Alisal Center for the Fine Arts earns first-ever Ingenuity Award for its “big idea.”
Thursday, January 27, 2011
Major challenges to overcome? Check – gang violence and poverty certainly qualify in that category. An exciting and innovative approach to addressing these challenges? Yep, that’s a check. Last year alone the Alisal Center for the Fine Arts averaged more than 240 young artists in its free workshops at any given time, and its students participated in 91 separate community events, ranging from creating sets and backdrops for theater productions, to art exhibits, to conducting arts workshops, to performing for civic events and school assemblies. As ACFA board member George Niesen says, “Those young artists don’t have time for trouble!”

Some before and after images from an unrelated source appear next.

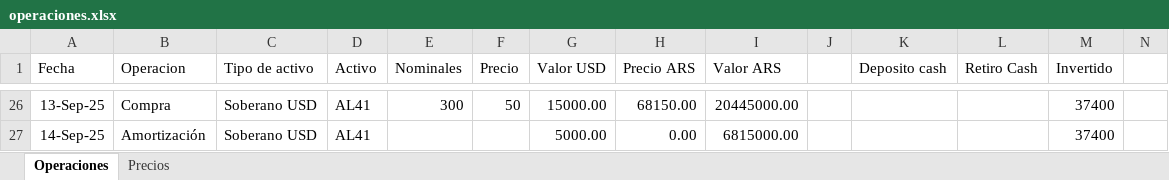
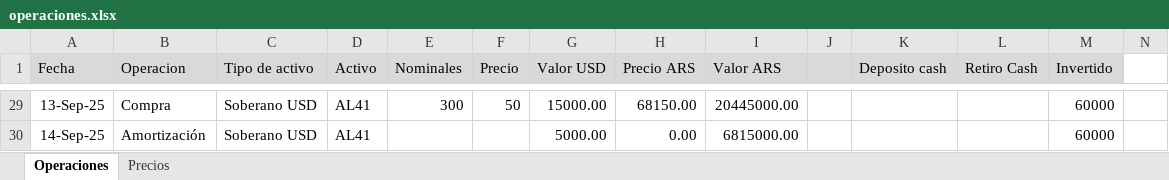
Before and after one commit to santyago-pixel/analisis-de-portafolio, an Excel workbook: operaciones.xlsx, sheet Operaciones, drawn as a sheet; only a part is shown, gaps mark what is left out; values as stored, in another font and other column widths than the file's, no borders; addresses are those after the commit; the diff covers the shown part only; the diff names each change by its address in the sheet, - before the commit and + after, or states it on an @@ line.

Commit message:
Update operaciones.xlsx

```diff
--- a/operaciones.xlsx (sheet Operaciones)
+++ b/operaciones.xlsx (sheet Operaciones)
-A1:M1 fill: none
+A1:M1 fill: #D9D9D9
-M29:M30 (Invertido): 37400
+M29:M30 (Invertido): 60000
```
Also changed, not shown: 3 added rows and 24 edited cells elsewhere in this sheet, formulas that keep their value.
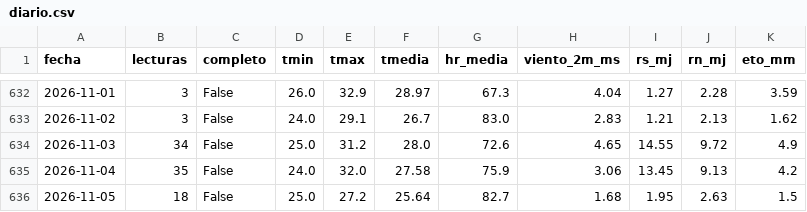
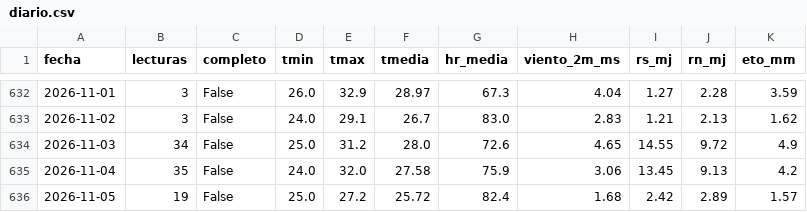
Before and after one commit to JosueValdiviezoS/Cecasp, a CSV file: data/diario.csv, drawn as a sheet; only a part is shown, gaps mark what is left out.

```diff
--- a/data/diario.csv
+++ b/data/diario.csv
@@ -635,2 +635,2 @@ fecha,lecturas,completo,tmin,tmax,tmedia,hr_media,viento_2m_ms,rs_mj,rn_mj,eto_m
 2026-11-04,35,False,24.0,32.0,27.58,75.9,3.06,13.45,9.13,4.2
-2026-11-05,18,False,25.0,27.2,25.64,82.7,1.68,1.95,2.63,1.5
+2026-11-05,19,False,25.0,27.2,25.72,82.4,1.68,2.42,2.89,1.57
```
Also changed, not shown: data/etc_diaria.csv, 2 other files.
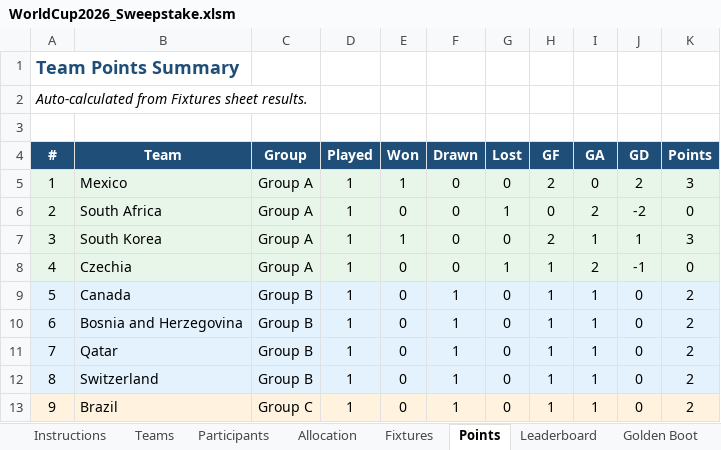
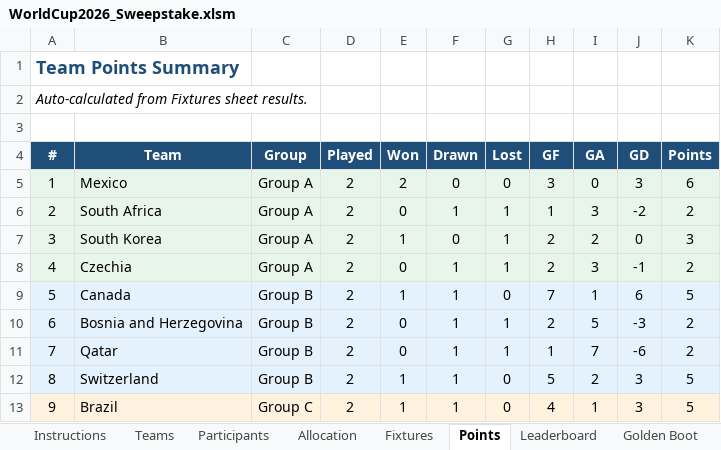
Before and after one commit to Strategic-Execution/World_Cup_2026, an Excel workbook: WorldCup2026_Sweepstake.xlsm, sheet Points, drawn as a sheet; only a part is shown; values as stored, in another font and other column widths than the file's, no borders; the diff covers the shown part only; the diff names each change by its address in the sheet, - before the commit and + after, or states it on an @@ line.

```diff
--- a/WorldCup2026_Sweepstake.xlsm (sheet Points)
+++ b/WorldCup2026_Sweepstake.xlsm (sheet Points)
-D5:D13 (Played): 1
+D5:D13 (Played): 2
-E5 (Won): 1
+E5 (Won): 2
-H5 (GF): 2
+H5 (GF): 3
-J5 (GD): 2
+J5 (GD): 3
-K5 (Points): 3
+K5 (Points): 6
-F6 (Drawn): 0
+F6 (Drawn): 1
-H6 (GF): 0
+H6 (GF): 1
-I6 (GA): 2
+I6 (GA): 3
-K6 (Points): 0
+K6 (Points): 2
-G7 (Lost): 0
+G7 (Lost): 1
-I7 (GA): 1
+I7 (GA): 2
-J7 (GD): 1
+J7 (GD): 0
-F8 (Drawn): 0
+F8 (Drawn): 1
-H8 (GF): 1
+H8 (GF): 2
-I8 (GA): 2
+I8 (GA): 3
-K8 (Points): 0
+K8 (Points): 2
-E9 (Won): 0
+E9 (Won): 1
-H9 (GF): 1
+H9 (GF): 7
-J9 (GD): 0
+J9 (GD): 6
-K9 (Points): 2
+K9 (Points): 5
-G10:G11 (Lost): 0
+G10:G11 (Lost): 1
-H10 (GF): 1
+H10 (GF): 2
-I10 (GA): 1
+I10 (GA): 5
-J10 (GD): 0
+J10 (GD): -3
-I11 (GA): 1
+I11 (GA): 7
-J11 (GD): 0
+J11 (GD): -6
-E12:E13 (Won): 0
+E12:E13 (Won): 1
-H12 (GF): 1
+H12 (GF): 5
-I12 (GA): 1
+I12 (GA): 2
-J12:J13 (GD): 0
+J12:J13 (GD): 3
-K12:K13 (Points): 2
+K12:K13 (Points): 5
-H13 (GF): 1
+H13 (GF): 4
```
Also changed, not shown: 155 edited cells elsewhere in this sheet, sheet Golden Boot, sheet Leaderboard, sheet Quiz, sheet Fixtures, sheet Participants, formulas that keep their value, hidden cells, 1 other file.
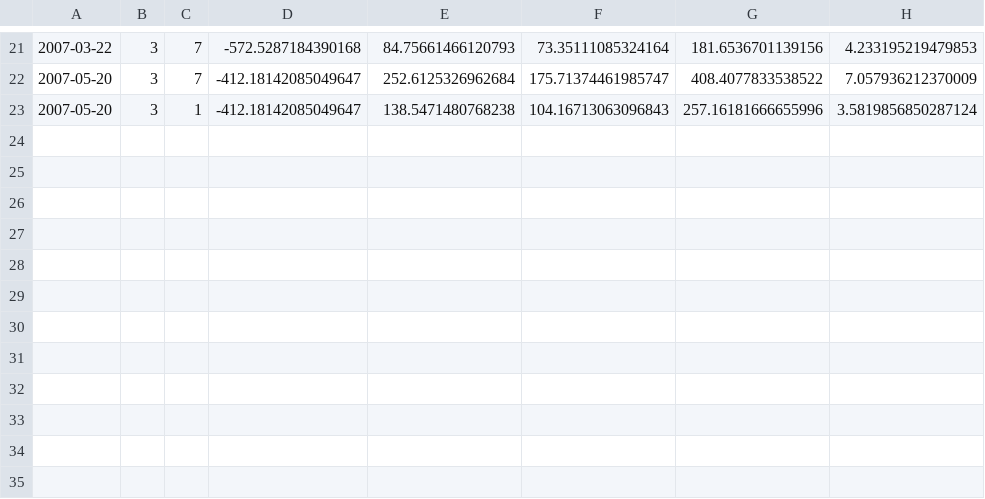
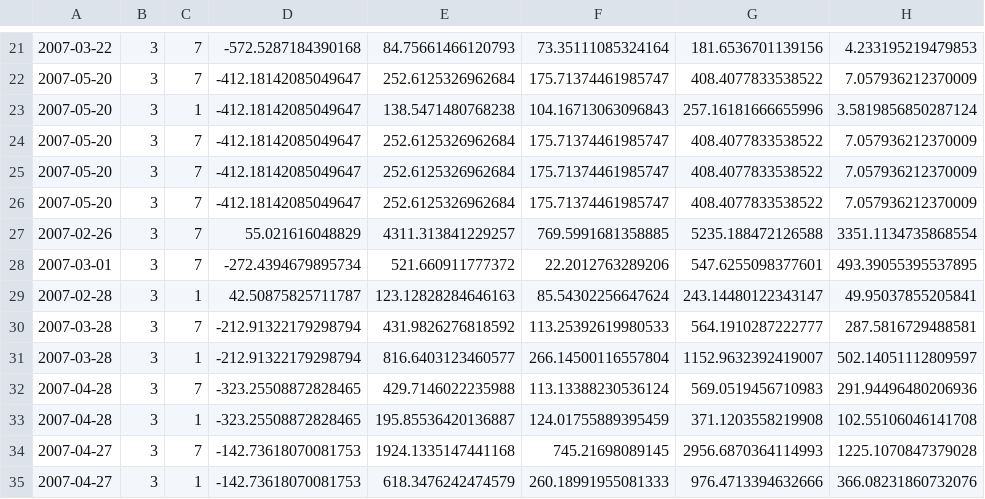
Before and after one commit to jarrodhaas/318, a CSV file: results.csv, drawn as a sheet; only a part is shown, gaps mark what is left out.

```diff
--- a/results.csv
+++ b/results.csv
@@ -23 +23,13 @@
 2007-05-20,3,1,-412.18142085049647,138.5471480768238,104.16713063096843,257.16181666655996,3.5819856850287124
+2007-05-20,3,7,-412.18142085049647,252.6125326962684,175.71374461985747,408.4077833538522,7.057936212370009
+2007-05-20,3,7,-412.18142085049647,252.6125326962684,175.71374461985747,408.4077833538522,7.057936212370009
+2007-05-20,3,7,-412.18142085049647,252.6125326962684,175.71374461985747,408.4077833538522,7.057936212370009
+2007-02-26,3,7,55.021616048829,4311.313841229257,769.5991681358885,5235.188472126588,3351.1134735868554
+2007-03-01,3,7,-272.4394679895734,521.660911777372,22.2012763289206,547.6255098377601,493.39055395537895
+2007-02-28,3,1,42.50875825711787,123.12828284646163,85.54302256647624,243.14480122343147,49.95037855205841
+2007-03-28,3,7,-212.91322179298794,431.9826276818592,113.25392619980533,564.1910287222777,287.5816729488581
+2007-03-28,3,1,-212.91322179298794,816.6403123460577,266.14500116557804,1152.9632392419007,502.14051112809597
+2007-04-28,3,7,-323.25508872828465,429.7146022235988,113.13388230536124,569.0519456710983,291.94496480206936
+2007-04-28,3,1,-323.25508872828465,195.85536420136887,124.01755889395459,371.1203558219908,102.55106046141708
+2007-04-27,3,7,-142.73618070081753,1924.1335147441168,745.21698089145,2956.6870364114993,1225.1070847379028
+2007-04-27,3,1,-142.73618070081753,618.3476242474579,260.18991955081333,976.4713394632666,366.08231860732076
```
Also changed, not shown: 7 other files.
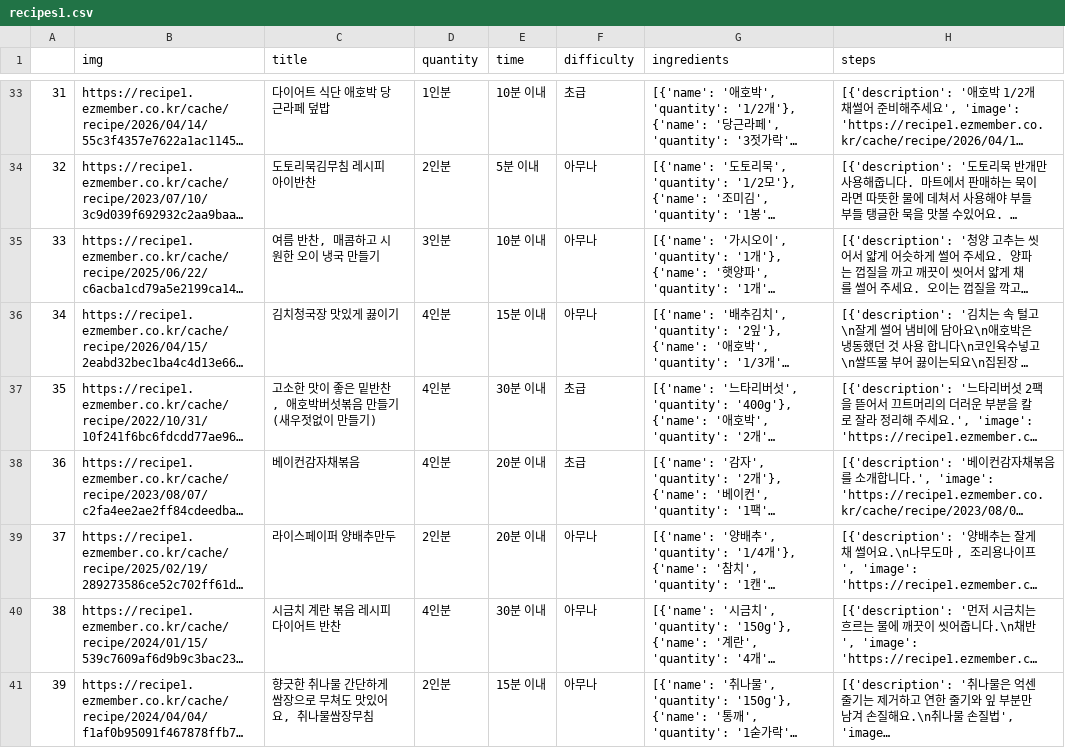
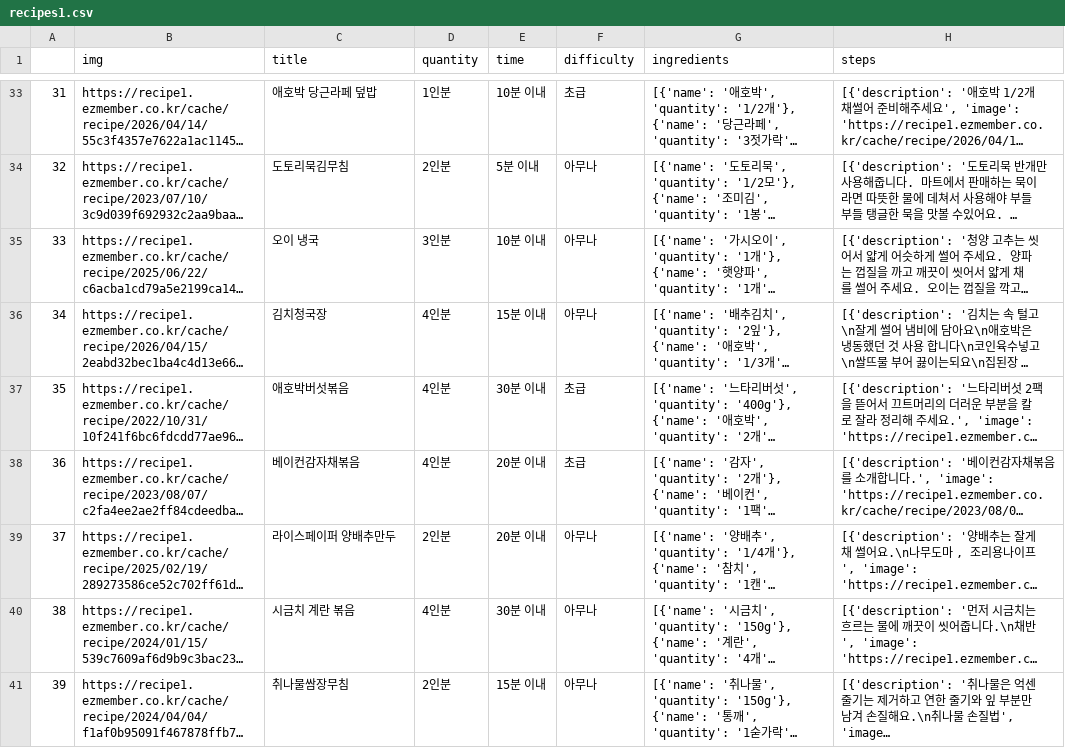
Before and after one commit to ddujeong/today_fridge_fastapi_260515, a CSV file: app/crawler/recipes_result/recipes1.csv, drawn as a sheet; only a part is shown, gaps mark what is left out; long unchanged cells end in …; the diff covers the shown part only; the diff names each change by its address in the sheet, - before the commit and + after, or states it on an @@ line.

```diff
--- a/app/crawler/recipes_result/recipes1.csv
+++ b/app/crawler/recipes_result/recipes1.csv
-C33 (title): 다이어트 식단 애호박 당근라페 덮밥
+C33 (title): 애호박 당근라페 덮밥
-C34 (title): 도토리묵김무침 레시피 아이반찬
+C34 (title): 도토리묵김무침
-C35 (title): 여름 반찬, 매콤하고 시원한 오이 냉국 만들기
+C35 (title): 오이 냉국
-C36 (title): 김치청국장 맛있게 끓이기
+C36 (title): 김치청국장
-C37 (title): 고소한 맛이 좋은 밑반찬, 애호박버섯볶음 만들기(새우젓없이 만들기)
+C37 (title): 애호박버섯볶음
-C40 (title): 시금치 계란 볶음 레시피 다이어트 반찬
+C40 (title): 시금치 계란 볶음
-C41 (title): 향긋한 취나물 간단하게 쌈장으로 무쳐도 맛있어요, 취나물쌈장무침
+C41 (title): 취나물쌈장무침
```
Also changed, not shown: 24 edited cells elsewhere in this file, 1 other file.
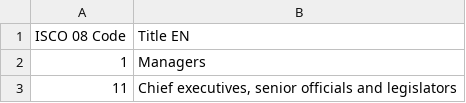
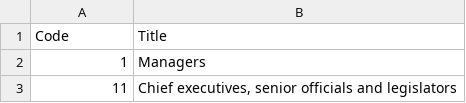
Before and after one commit to v-raja/solved_rails_mvp, a CSV file: db/occupations.csv, drawn as a sheet; only a part is shown; removed rows and columns are numbered as before the commit, all else as after; the diff names each change by its address in the sheet, - before the commit and + after, or states it on an @@ line.

Commit message:
going to sperate industries and occupations

```diff
--- a/db/occupations.csv
+++ b/db/occupations.csv
-row 1: ISCO 08 Code | Title EN
+row 1: Code | Title
```
Also changed, not shown: 9 other files.
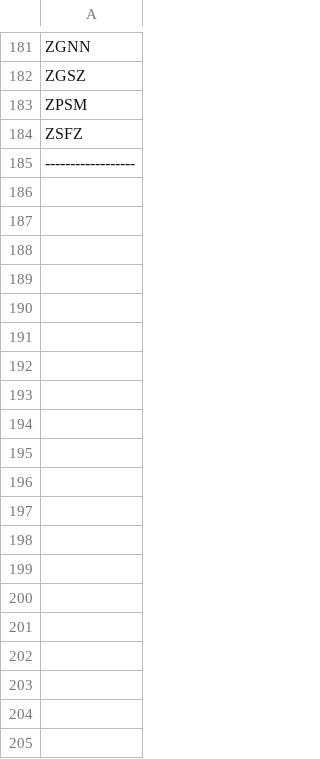
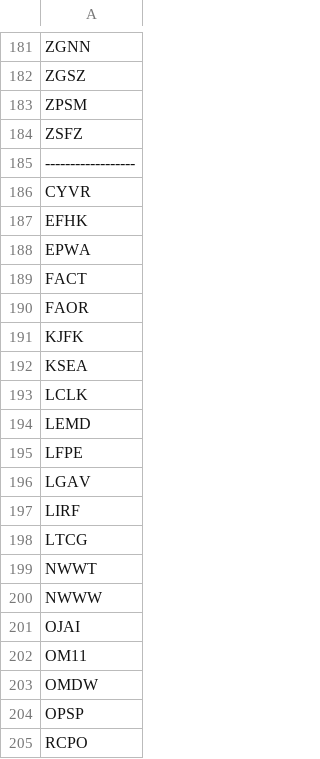
Before and after one commit to Minyanaing/opensky-dwh, a CSV file: de-pipeline/ingestion/data/airports_old.csv, drawn as a sheet; only a part is shown, gaps mark what is left out; the diff covers the shown part only; the diff names each change by its address in the sheet, - before the commit and + after, or states it on an @@ line.

```diff
--- a/de-pipeline/ingestion/data/airports_old.csv
+++ b/de-pipeline/ingestion/data/airports_old.csv
+row 186: CYVR
+row 187: EFHK
+row 188: EPWA
+row 189: FACT
+row 190: FAOR
+row 191: KJFK
+row 192: KSEA
+row 193: LCLK
+row 194: LEMD
+row 195: LFPE
+row 196: LGAV
+row 197: LIRF
+row 198: LTCG
+row 199: NWWT
+row 200: NWWW
+row 201: OJAI
+row 202: OM11
+row 203: OMDW
+row 204: OPSP
+row 205: RCPO
```
Also changed, not shown: 51 added rows and 1 edited cell elsewhere in this file, 2 other files.
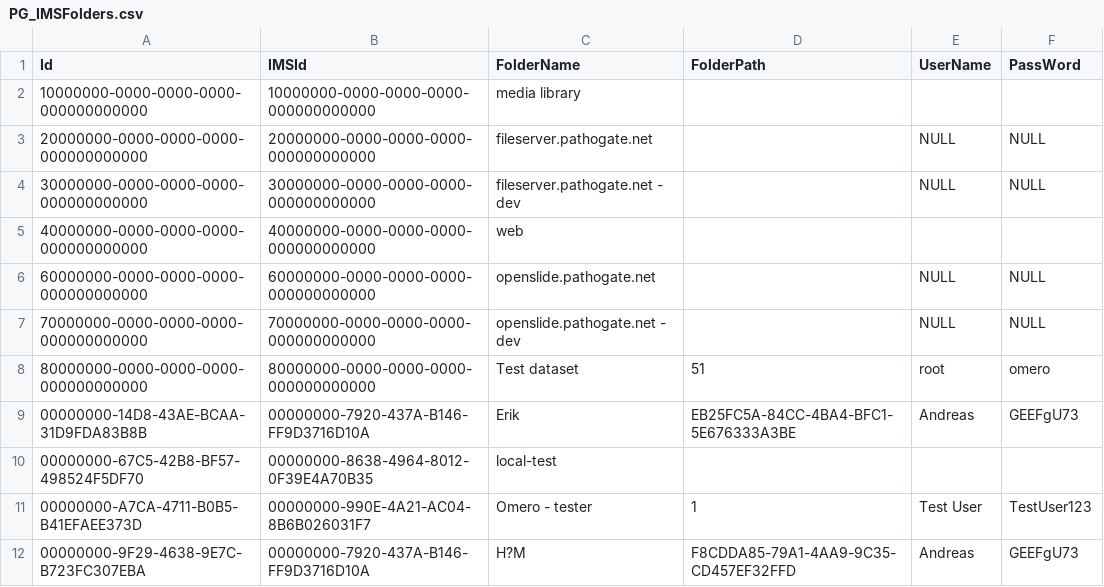
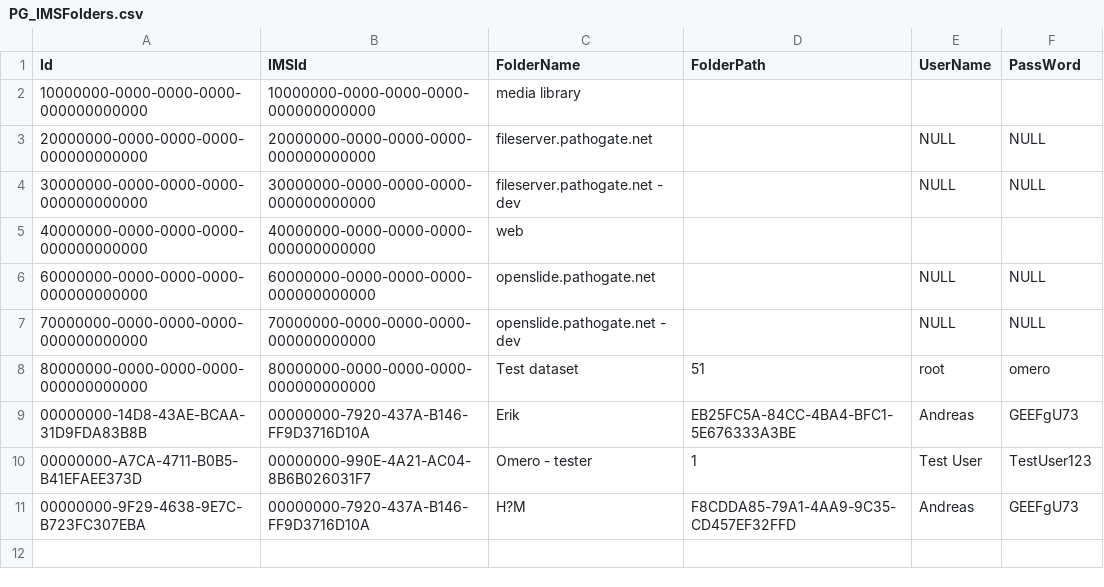
Before and after one commit to Gobling/PathoGateTestData, a CSV file: PG_IMSFolders.csv, drawn as a sheet; the diff names each change by its address in the sheet, - before the commit and + after, or states it on an @@ line.

```diff
--- a/PG_IMSFolders.csv
+++ b/PG_IMSFolders.csv
-row 10: 00000000-67C5-42B8-BF57-498524F5DF70 | 00000000-8638-4964-8012-0F39E4A70B35 | local-test
```
Also changed, not shown: PG_IMSs.csv, PG_WSImages.csv.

This year, the Weekly Community Fund asked local nonprofits for a profile and their “big idea” for positive change. The concepts were many and very meaningful: new educational native gardens, e-waste clean-ups conducted by underemployed populations, new ways to fight old mortal enemies like cancer and hunger. A panel of judges boiled the list down to 20 standouts, then 10, then two and, finally, one.
The fact that ACFA has demonstrated success in the most demanding context, helping kids and a community that desperately need it, and haven’t stopped innovating there, hatching a well-conceived plan to assemble a multimedia workshop and vocal music and mariachi programs, is why we’re proud to announce the nonprofit is the winner of this year’s $2,500 Ingenuity Award.
Research shows students involved in arts do better in school, so ACFA’s student art programs’ benefits are multifold. “Students associate with creative people who build rather than destroy,” Niesen says. “Performing for community events builds personal self-confidence and engenders pride in the community – for participants and audience members alike.”
Don’t just take our word for it, or Niesen’s word. Here’s what a budding artist and ACFA alum has to say about the group. “ACFA has helped me academically, personally and in my career,” says Karina Salcedo, who now works as a teacher and continues to dance with ACFA’s folkloric group, Tonatiuh: Danzantes del Quinto Sol. “More invaluable, ACFA gave me the opportunity to explore my culture through music and dance. Growing up involved in these activities has not only opened up various job opportunities, it has prepared me to be a leader for my community with a desire to further expand knowledge of Mexican culture. Playing guitar and dancing folklorico are not only fun pastimes; they are now tools through which I can enrich the streets where I grew up.”